Extracted data entries:
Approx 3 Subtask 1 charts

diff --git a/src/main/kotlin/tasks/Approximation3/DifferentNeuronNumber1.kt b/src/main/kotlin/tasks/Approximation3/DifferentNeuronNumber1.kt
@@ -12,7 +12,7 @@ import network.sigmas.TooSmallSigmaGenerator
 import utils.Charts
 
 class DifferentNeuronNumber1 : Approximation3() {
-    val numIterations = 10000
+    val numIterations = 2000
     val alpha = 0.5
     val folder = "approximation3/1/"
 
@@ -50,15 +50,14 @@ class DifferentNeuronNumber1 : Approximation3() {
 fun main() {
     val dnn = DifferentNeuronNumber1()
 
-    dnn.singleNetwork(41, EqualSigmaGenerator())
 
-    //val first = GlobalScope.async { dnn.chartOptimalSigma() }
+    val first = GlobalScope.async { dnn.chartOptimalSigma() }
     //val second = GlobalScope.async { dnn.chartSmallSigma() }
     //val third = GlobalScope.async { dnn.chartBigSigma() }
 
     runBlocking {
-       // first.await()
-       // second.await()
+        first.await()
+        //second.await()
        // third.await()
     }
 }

--

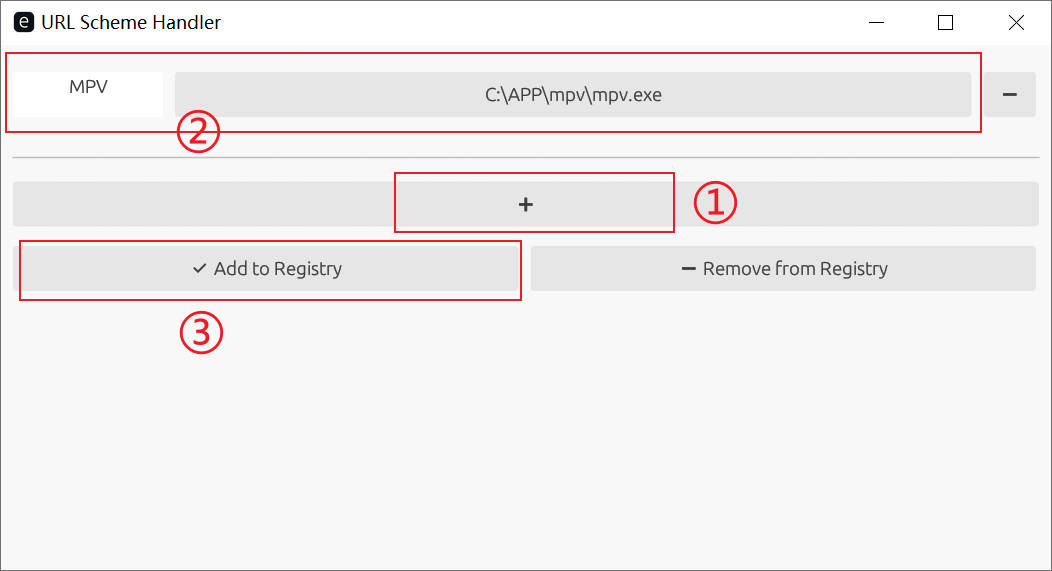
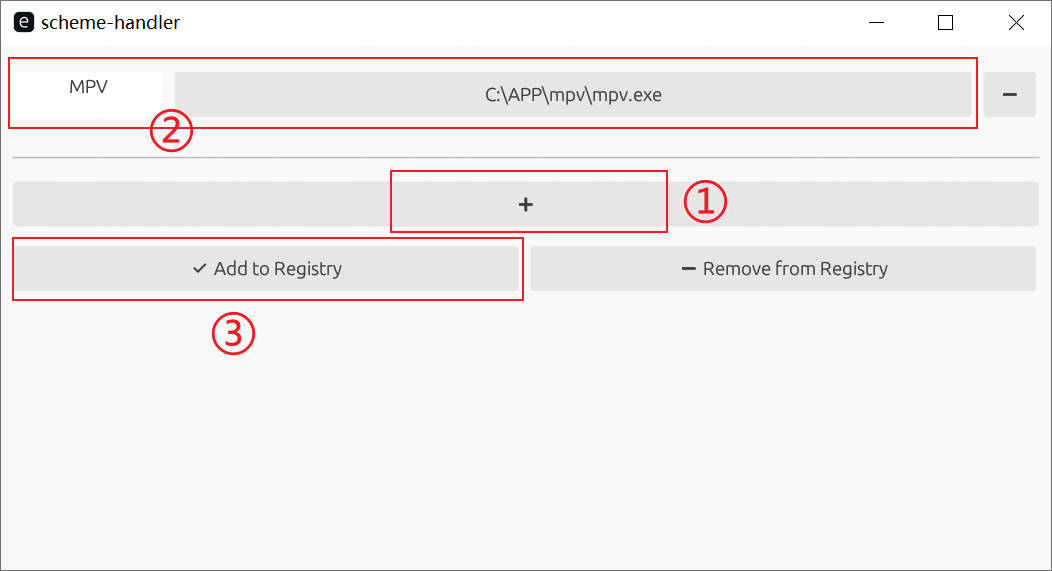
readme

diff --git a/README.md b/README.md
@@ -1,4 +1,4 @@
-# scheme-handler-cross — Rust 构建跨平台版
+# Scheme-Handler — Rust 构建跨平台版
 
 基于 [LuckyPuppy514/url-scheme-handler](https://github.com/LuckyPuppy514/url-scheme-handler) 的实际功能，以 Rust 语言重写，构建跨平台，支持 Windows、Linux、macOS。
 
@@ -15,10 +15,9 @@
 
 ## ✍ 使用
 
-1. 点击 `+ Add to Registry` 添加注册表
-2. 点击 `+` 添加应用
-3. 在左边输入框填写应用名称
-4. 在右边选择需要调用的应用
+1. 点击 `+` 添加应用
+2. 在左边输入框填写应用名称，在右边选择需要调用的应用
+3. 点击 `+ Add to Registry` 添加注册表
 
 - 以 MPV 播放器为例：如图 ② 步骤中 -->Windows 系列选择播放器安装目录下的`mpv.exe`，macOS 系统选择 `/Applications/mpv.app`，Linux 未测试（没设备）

--

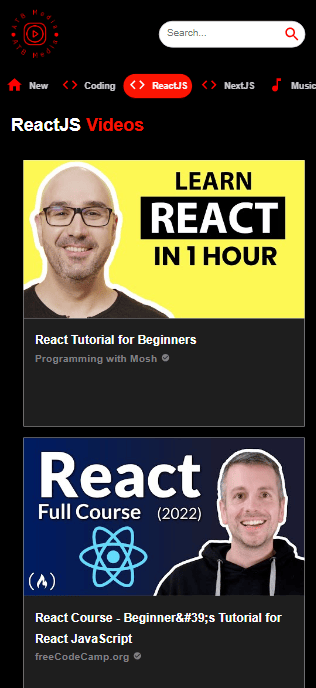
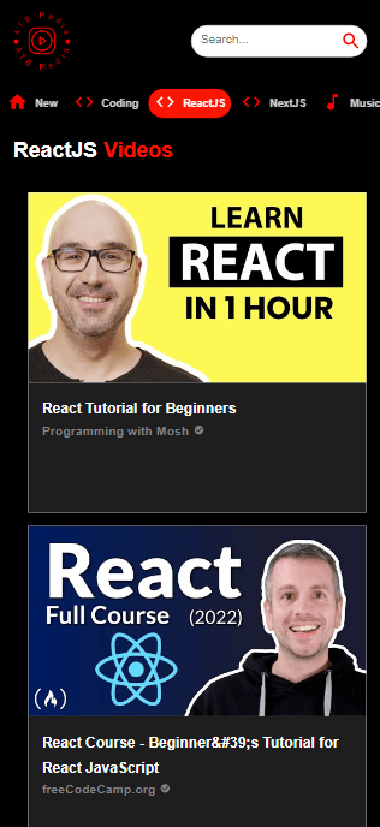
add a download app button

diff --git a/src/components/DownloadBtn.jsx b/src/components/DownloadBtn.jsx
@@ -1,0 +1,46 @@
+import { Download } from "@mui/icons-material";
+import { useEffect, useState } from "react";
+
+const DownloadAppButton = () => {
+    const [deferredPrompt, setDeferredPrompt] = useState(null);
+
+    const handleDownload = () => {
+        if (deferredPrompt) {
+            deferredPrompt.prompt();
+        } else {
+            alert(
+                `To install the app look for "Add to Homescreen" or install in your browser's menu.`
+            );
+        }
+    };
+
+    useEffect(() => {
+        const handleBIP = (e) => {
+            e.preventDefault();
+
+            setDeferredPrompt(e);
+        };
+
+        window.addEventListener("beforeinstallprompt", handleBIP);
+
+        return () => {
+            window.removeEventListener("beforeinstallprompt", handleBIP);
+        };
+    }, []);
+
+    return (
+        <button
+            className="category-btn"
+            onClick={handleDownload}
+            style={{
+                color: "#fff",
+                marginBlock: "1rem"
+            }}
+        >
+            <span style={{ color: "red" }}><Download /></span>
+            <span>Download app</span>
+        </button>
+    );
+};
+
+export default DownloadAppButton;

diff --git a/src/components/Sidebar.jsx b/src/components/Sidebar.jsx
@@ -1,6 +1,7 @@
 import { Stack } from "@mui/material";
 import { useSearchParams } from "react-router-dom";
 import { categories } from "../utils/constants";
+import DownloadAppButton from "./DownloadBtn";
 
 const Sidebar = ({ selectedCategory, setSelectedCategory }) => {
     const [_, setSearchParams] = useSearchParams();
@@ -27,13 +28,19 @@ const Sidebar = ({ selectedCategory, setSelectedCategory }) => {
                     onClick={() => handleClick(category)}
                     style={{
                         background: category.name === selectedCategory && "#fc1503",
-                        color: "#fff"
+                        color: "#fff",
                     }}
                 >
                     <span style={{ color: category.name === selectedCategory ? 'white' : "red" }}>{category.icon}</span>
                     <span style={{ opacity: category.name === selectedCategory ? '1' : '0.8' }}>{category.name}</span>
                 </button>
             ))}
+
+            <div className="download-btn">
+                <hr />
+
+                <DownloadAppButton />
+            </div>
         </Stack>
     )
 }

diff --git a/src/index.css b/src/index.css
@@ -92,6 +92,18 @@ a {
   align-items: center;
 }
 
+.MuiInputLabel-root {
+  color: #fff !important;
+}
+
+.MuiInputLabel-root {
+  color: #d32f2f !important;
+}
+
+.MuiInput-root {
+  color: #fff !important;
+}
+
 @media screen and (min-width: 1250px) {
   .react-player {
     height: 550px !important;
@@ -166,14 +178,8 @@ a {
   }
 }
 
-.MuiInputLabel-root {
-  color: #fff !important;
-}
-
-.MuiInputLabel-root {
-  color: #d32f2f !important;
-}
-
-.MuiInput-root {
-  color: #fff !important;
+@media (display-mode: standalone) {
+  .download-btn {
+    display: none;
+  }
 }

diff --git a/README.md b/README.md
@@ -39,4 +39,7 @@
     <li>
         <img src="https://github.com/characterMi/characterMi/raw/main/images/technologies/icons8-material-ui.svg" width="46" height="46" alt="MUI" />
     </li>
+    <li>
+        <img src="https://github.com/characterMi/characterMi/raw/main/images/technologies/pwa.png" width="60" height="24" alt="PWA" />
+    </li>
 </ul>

_EXERCISE REQUIREMENTS:_
Say how many lines in the records include the string "important", giving the figure by itself.

_EXERCISE RESPONSE:_
7